What followed was 10 weeks of remote team discussion sessions and webinars on science formulation, engineering, cost, management, and proposal strategy of a mission, all on top of his regular responsibilities as a graduate student. The team reviewed current priority questions in planetary science and decided to study Titan, a so-called “prebiotic chemistry factory” for its thick atmosphere, abundant hydrocarbons, and subsurface liquid water oceans that resemble early Earth.
NASA's Cassini spacecraft studied Saturn and Titan from 1997 to 2017, providing details of the moon’s structure. Radzom’s team proposed that their higher-precision instruments and solar-powered design could tackle unanswered questions about the moon’s curious environment and its potential to host life.

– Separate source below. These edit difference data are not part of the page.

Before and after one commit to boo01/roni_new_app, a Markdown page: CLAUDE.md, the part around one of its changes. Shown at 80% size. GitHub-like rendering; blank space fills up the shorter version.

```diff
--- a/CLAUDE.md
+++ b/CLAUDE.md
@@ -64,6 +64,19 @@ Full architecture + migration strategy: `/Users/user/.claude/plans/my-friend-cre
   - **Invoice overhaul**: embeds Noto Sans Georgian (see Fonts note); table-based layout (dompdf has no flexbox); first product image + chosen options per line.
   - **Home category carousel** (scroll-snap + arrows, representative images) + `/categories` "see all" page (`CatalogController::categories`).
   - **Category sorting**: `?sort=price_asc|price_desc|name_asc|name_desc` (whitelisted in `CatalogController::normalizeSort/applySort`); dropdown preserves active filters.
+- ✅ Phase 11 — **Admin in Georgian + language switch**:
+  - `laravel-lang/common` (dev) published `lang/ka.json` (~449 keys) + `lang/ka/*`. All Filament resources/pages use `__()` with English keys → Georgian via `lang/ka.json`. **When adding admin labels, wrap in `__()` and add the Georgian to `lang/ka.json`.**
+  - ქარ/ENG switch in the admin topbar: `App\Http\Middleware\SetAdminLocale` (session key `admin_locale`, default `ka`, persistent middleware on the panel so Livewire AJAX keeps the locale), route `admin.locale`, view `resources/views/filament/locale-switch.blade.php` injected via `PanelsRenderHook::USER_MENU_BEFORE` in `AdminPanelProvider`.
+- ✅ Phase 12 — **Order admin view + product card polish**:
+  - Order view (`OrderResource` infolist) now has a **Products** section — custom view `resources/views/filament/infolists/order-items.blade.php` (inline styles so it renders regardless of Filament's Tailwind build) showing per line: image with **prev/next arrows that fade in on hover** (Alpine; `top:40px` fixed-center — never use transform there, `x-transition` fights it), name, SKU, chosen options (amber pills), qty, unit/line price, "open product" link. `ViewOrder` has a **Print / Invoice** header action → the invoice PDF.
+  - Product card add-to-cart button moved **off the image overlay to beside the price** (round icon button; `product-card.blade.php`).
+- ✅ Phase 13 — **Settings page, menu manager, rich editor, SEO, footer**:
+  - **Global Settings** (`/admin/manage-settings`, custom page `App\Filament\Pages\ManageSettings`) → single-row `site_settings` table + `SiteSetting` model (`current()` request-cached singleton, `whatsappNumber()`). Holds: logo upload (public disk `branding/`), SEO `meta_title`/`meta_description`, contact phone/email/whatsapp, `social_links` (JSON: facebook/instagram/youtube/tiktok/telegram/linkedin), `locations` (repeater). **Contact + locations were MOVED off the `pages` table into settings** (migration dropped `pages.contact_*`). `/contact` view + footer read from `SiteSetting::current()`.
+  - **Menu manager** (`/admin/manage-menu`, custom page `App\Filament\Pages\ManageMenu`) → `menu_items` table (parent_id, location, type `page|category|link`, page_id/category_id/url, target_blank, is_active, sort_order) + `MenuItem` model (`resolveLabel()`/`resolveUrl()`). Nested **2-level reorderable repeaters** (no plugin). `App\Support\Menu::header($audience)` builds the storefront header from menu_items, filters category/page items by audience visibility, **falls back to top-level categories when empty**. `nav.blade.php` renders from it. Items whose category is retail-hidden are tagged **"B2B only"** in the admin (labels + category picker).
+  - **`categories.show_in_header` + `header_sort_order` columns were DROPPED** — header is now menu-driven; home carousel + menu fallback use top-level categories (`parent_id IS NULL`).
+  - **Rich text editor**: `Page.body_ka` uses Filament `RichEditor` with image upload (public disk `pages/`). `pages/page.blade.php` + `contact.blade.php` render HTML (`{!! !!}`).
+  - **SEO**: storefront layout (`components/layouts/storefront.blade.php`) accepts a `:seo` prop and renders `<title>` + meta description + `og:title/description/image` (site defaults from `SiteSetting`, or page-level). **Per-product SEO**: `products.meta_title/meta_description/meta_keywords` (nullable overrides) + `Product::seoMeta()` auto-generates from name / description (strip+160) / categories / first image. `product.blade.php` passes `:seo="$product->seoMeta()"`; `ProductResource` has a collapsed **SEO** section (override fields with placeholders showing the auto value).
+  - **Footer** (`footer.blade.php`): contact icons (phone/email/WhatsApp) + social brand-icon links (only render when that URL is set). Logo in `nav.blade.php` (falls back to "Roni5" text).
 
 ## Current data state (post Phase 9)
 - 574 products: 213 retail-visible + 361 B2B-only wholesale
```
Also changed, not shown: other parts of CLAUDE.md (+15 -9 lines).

The team initially developed dozens of questions to explore about Titan, but quickly learned to switch from a mentality of unlimited scientific curiosity to one of resource-constrained mission design. “We had to whittle it down, week by week: which ones are the least risky, which ones are the most attainable?” said Radzom.

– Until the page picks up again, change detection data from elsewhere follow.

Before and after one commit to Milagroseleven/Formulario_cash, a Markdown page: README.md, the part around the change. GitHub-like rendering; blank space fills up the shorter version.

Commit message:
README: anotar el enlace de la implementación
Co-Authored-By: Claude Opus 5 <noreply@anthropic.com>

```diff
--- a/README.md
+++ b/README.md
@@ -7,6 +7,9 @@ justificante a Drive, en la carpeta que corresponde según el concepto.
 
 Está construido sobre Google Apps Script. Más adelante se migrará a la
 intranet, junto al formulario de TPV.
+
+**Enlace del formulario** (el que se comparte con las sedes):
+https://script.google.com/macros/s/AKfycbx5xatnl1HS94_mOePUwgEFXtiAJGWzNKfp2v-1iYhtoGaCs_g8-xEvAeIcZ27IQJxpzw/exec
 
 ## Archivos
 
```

For the 11th week of the program, the team met in-person at NASA’s Jet Propulsion Laboratory in Pasadena, California, and hit the ground running. “The first day of the [in-person] program we got an email back [...] that basically confirmed that our current instrument wasn’t going to work, so we needed a new one,” remembered Radzom.